Identifying Your Threats

So many times in our businesses we look at the outside to identify our biggest threats, aka our problems. We are always thinking about what the next best software is that will better our processes, or how we need to find the next best piece of equipment because it will solve this issue we’re having. Don’t get me wrong, technology is awesome. Machines and tools help us to accomplish a lot. However, ask yourself, are they a crutch? Do they keep you from looking at yourself first if there is a problem in your organization?

Is an SEO tool really helping if you don’t really understand how SEO works?

Often we forget to self-reflect. We allow technology, equipment, and tools to hide the real problems. The real problems aren’t external, but internal. It’s easy to point the finger. It’s easy to pass the blame, but true growth and betterment comes from believing the truth about me and you.

No one is perfect, and if you meet a person who thinks that they have achieved perfection it’s safe to say that they are far away from it. And with that being said, knowing that we have faults makes it easier to see our problems. So, let me give you some examples of my faults and how they have turned into success by looking at myself as the cause.

I began finding that my time was consumed with talking with my staff. I was constantly being asked what to do in very simple and minor situations. This was a problem because my time was taken up answering questions and doing part of other people’s jobs. I became extremely inefficient. So, I began thinking that we either had a bad customer management system, or that we were not having enough internal meetings. As I was talking with a good friend about this problem, I discovered that there are two ways to give your staff guidelines.

The first is through osmosis, which means that you pass your values and culture to staff members by working directly with them. They only learn through direct contact with you.

The second is through writing.

My good friend said, “you know Michael, passing on a business’s culture and values through osmosis is a really bad way to educate your people.” He then explained to me how the only way that my employees, staff and people could learn our values and culture was to work directly with me because they could not learn them any other way. I soon learned that whatever is not written is not communicated, learned, and acted upon.
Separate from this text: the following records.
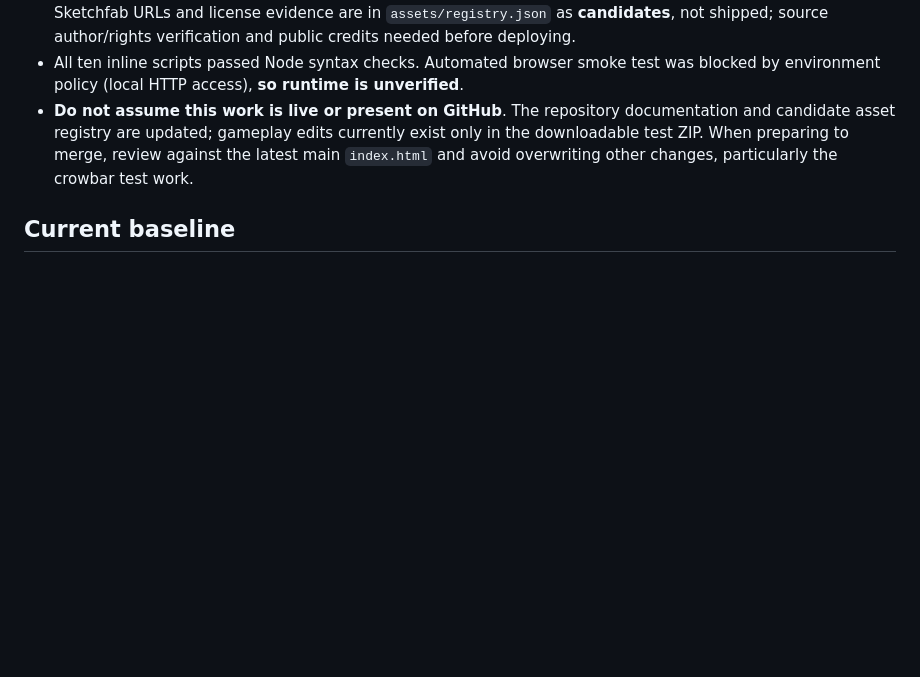
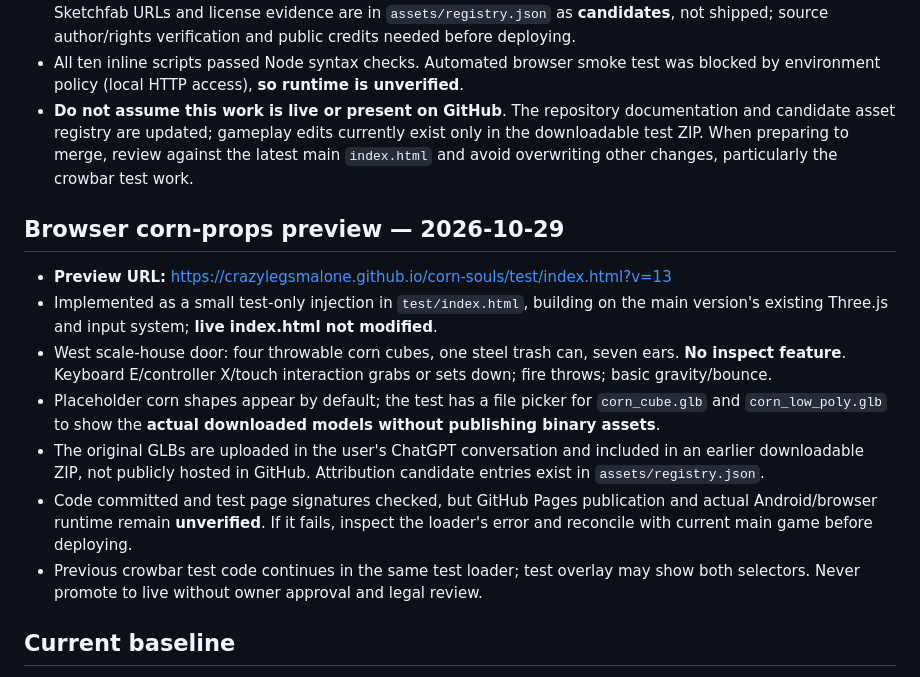
Before and after one commit to CrazyLegsMalone/corn-souls, a Markdown page: DEVELOPMENT.md, the part around the change. GitHub-like rendering; blank space fills up the shorter version.

Commit message:
docs: note browser corn interaction test preview and file picker

```diff
--- a/DEVELOPMENT.md
+++ b/DEVELOPMENT.md
@@ -60,6 +60,15 @@ This file is the shared development log for work done with Claude, ChatGPT, or a
 - Models: Corn Cube (tg, 12 triangles, CC BY 4.0); Corn (Low Poly) (Low Poly Fox, 94 triangles, CC BY 4.0). Exact Sketchfab URLs and license evidence are in `assets/registry.json` as **candidates**, not shipped; source author/rights verification and public credits needed before deploying.
 - All ten inline scripts passed Node syntax checks. Automated browser smoke test was blocked by environment policy (local HTTP access), **so runtime is unverified**.
 - **Do not assume this work is live or present on GitHub**. The repository documentation and candidate asset registry are updated; gameplay edits currently exist only in the downloadable test ZIP. When preparing to merge, review against the latest main `index.html` and avoid overwriting other changes, particularly the crowbar test work.
+
+## Browser corn-props preview — 2026-10-29
+- **Preview URL:** https://crazylegsmalone.github.io/corn-souls/test/index.html?v=13
+- Implemented as a small test-only injection in `test/index.html`, building on the main version's existing Three.js and input system; **live index.html not modified**.
+- West scale-house door: four throwable corn cubes, one steel trash can, seven ears. **No inspect feature**. Keyboard E/controller X/touch interaction grabs or sets down; fire throws; basic gravity/bounce.
+- Placeholder corn shapes appear by default; the test has a file picker for `corn_cube.glb` and `corn_low_poly.glb` to show the **actual downloaded models without publishing binary assets**.
+- The original GLBs are uploaded in the user's ChatGPT conversation and included in an earlier downloadable ZIP, not publicly hosted in GitHub. Attribution candidate entries exist in `assets/registry.json`.
+- Code committed and test page signatures checked, but GitHub Pages publication and actual Android/browser runtime remain **unverified**. If it fails, inspect the loader's error and reconcile with current main game before deploying.
+- Previous crowbar test code continues in the same test loader; test overlay may show both selectors. Never promote to live without owner approval and legal review.
 
 ## Current baseline
 - Repository: https://github.com/CrazyLegsMalone/corn-souls
```
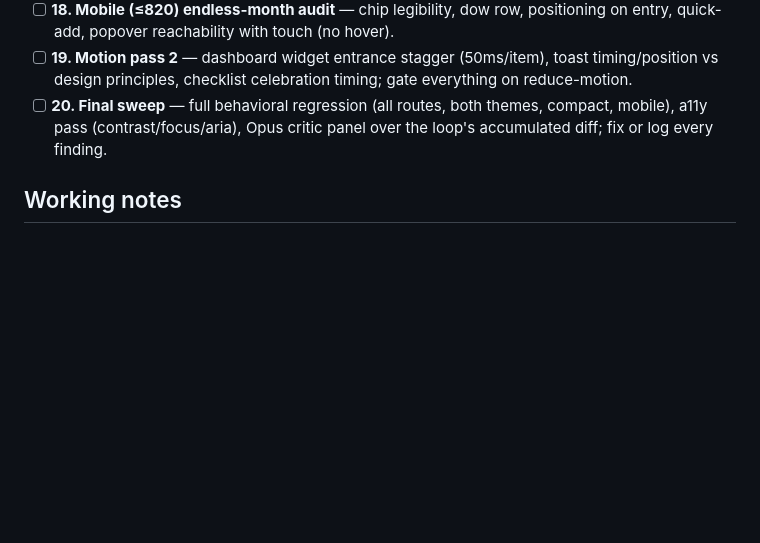
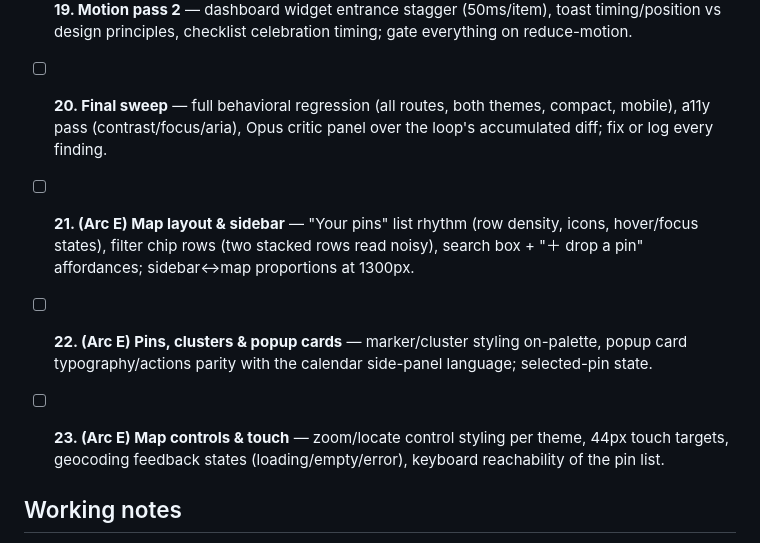
Before and after one commit to Sizbei/japan-working-holiday, a Markdown page: specs/plans/2026-07-10-twenty-stages.md, the part around the change. Drawn GitHub-style; blank space fills up the shorter version.

Commit message:
docs(plan): Arc E — the map (stages 21-23, owner-added) (#89)
Map gets its own polish arc: layout & sidebar rhythm, pins/clusters/
popup-card language, controls & touch/keyboard. Order A→B→C→E→D;
the regression+critic close stays last.

Co-authored-by: WHV Guide <whv-guide@users.noreply.github.com>

```diff
--- a/specs/plans/2026-07-10-twenty-stages.md
+++ b/specs/plans/2026-07-10-twenty-stages.md
@@ -51,6 +51,14 @@ Evidence: full-route screenshot sweep 2026-07-10 (scratchpad `sweep-*.png`), 0 c
   a11y pass (contrast/focus/aria), Opus critic panel over the loop's accumulated diff; fix or
   log every finding.
 
+- [ ] **21. (Arc E) Map layout & sidebar** — "Your pins" list rhythm (row density, icons,
+  hover/focus states), filter chip rows (two stacked rows read noisy), search box + "＋ drop a
+  pin" affordances; sidebar↔map proportions at 1300px.
+- [ ] **22. (Arc E) Pins, clusters & popup cards** — marker/cluster styling on-palette, popup
+  card typography/actions parity with the calendar side-panel language; selected-pin state.
+- [ ] **23. (Arc E) Map controls & touch** — zoom/locate control styling per theme, 44px touch
+  targets, geocoding feedback states (loading/empty/error), keyboard reachability of the pin list.
+
 ## Working notes
 - Screenshot evidence in session scratchpad: `sweep-dashboard/going/checklist/budget/explore/people/map/plan/rooms/packing/emergency/deadlines/phrases.png`.
 - Not-yet-reviewed shots: people, checklist, packing, emergency, deadlines, phrases — review before
```
Also changed, not shown: specs/plans/2026-07-10-design-loop.md (+4 -1 lines).
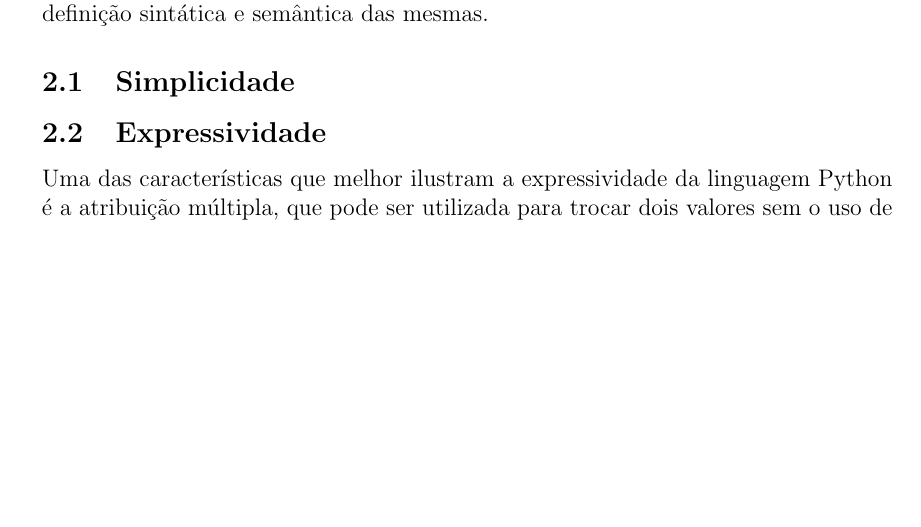
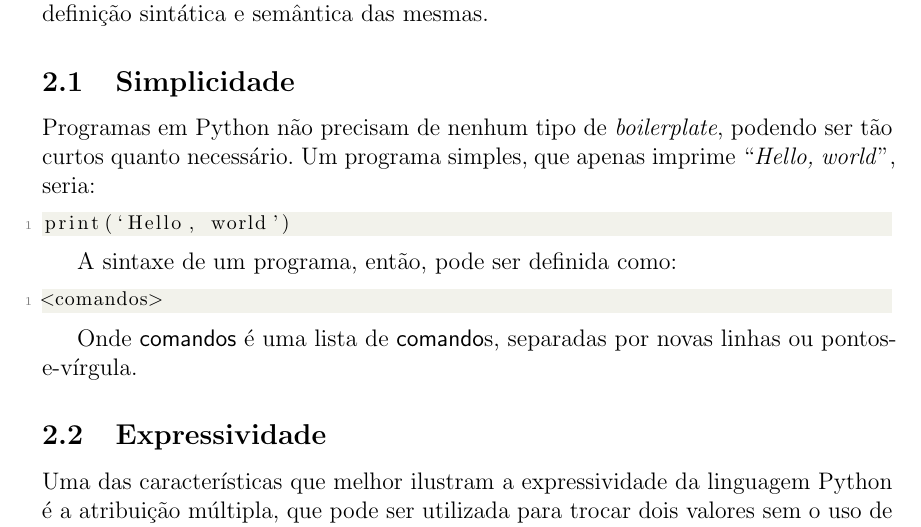
Before and after one commit to pedrovanzella/T1-PLP, a LaTeX document (relatorio.tex): part of the page before the commit and part of page 1 of 2 after it, cut so that both start at the same text, the shorter picture padded with empty space. Compiled offline with pdfLaTeX.

Commit message:
garbl garbl garbl

```diff
--- a/relatorio.tex
+++ b/relatorio.tex
@@ -77,6 +77,23 @@ na definição sintática e semântica das mesmas.
 
 \subsection{Simplicidade}\label{sec:simplicidade}
 
+Programas em Python não precisam de nenhum tipo de \textit{boilerplate}, podendo
+ser tão curtos quanto necessário. Um programa simples, que apenas imprime
+``\textit{Hello, world}'', seria:
+
+\begin{lstlisting}
+print(`Hello, world')
+\end{lstlisting}
+
+A sintaxe de um programa, então, pode ser definida como:
+
+\begin{lstlisting}
+<comandos>
+\end{lstlisting}
+
+Onde \textsf{comandos} é uma lista de \textsf{comando}s, separadas por novas
+linhas ou pontos-e-vírgula.
+
 \subsection{Expressividade}\label{sec:expressividade}
 
 Uma das características que melhor ilustram a expressividade da linguagem Python
```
I realized that my problem of constantly being derailed by questions was because of how I passed on the information in the first place. It only occurred through direct contact. It was not written and thus could not be referenced by the staff when I was not around to talk with them or communicate what needed to be done. I then began to write the company values and culture down and made them available to the entire staff. The problem was solved just like that. People sought me less, asked me less questions, and could perform their everyday tasks without talking with me about the right or wrong way to handle their work.

There is a saying that behind every tornado is a butterfly. In other words the small little bit of air that a butterfly disturbs by flapping its wings leads to a tornado later on down the road. Communicating the company’s values and culture through osmosis created problems because my staff always needed a reference for decision making and the only reference available was me. They were left powerless to make their own decisions about certain situations simply because they did not have clear guidelines they could reference at all times. The little butterfly of me not writing down our values and culture created a pretty big problem that affected the entire company.

It is important to check yourself first, not your technology, not your tools, and not your systems. Most of the time our problems are simple and they start with us. Here are some points to consider when problems arise:

If there is a problem, check yourself first to see if you’re the cause.
How could you have prevented this? What actions were and were not taken that lead to the situation?
Don’t let our everyday tools become a crutch that prevent us from solving future problems.